# [Exercise objective]
Copy every line of the data that includes the string "standstill".

(Stored data entries)
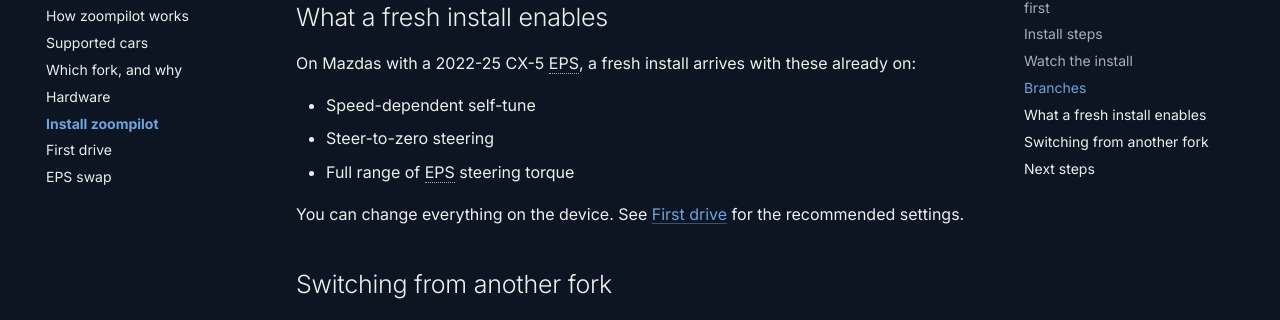
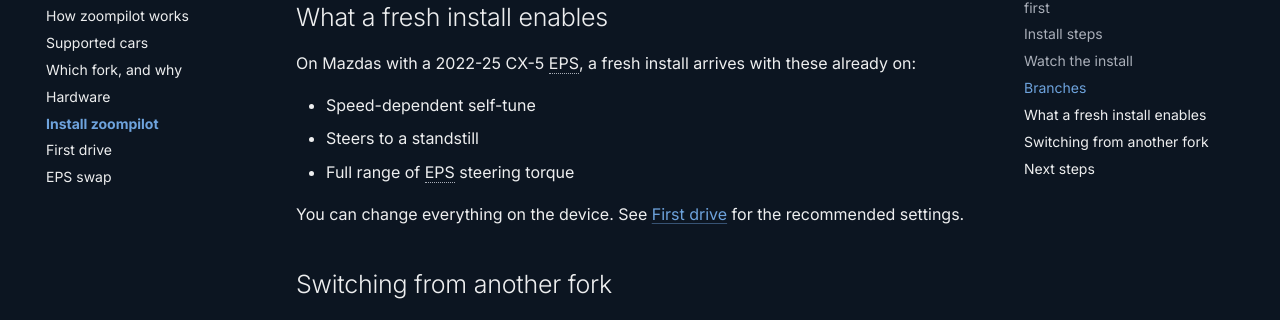
Before and after one commit to mzdnick/zoompilot-wiki, an MkDocs documentation site: the page built from docs/getting-started/install.md, in a window 1280 px wide and 900 px high, scrolled down 1266 px. Shown: the part 132-452 px from the top of the window. Built offline with MkDocs 1.6.1 and Material for MkDocs 9.7.7, drawn with Linux system fonts in a browser that asks for light colours; comment, search, counter and statistics services are not loaded.

Commit message:
Install: plain wording for the standstill bullet

```diff
--- a/docs/getting-started/install.md
+++ b/docs/getting-started/install.md
@@ -62,7 +62,7 @@
 already on:
 
 - Speed-dependent self-tune
-- Steer-to-zero steering
+- Steers to a standstill
 - Full range of EPS steering torque
 
 You can change everything on the device. See
```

# [Task output]
Install: plain wording for the standstill bullet
+- Steers to a standstill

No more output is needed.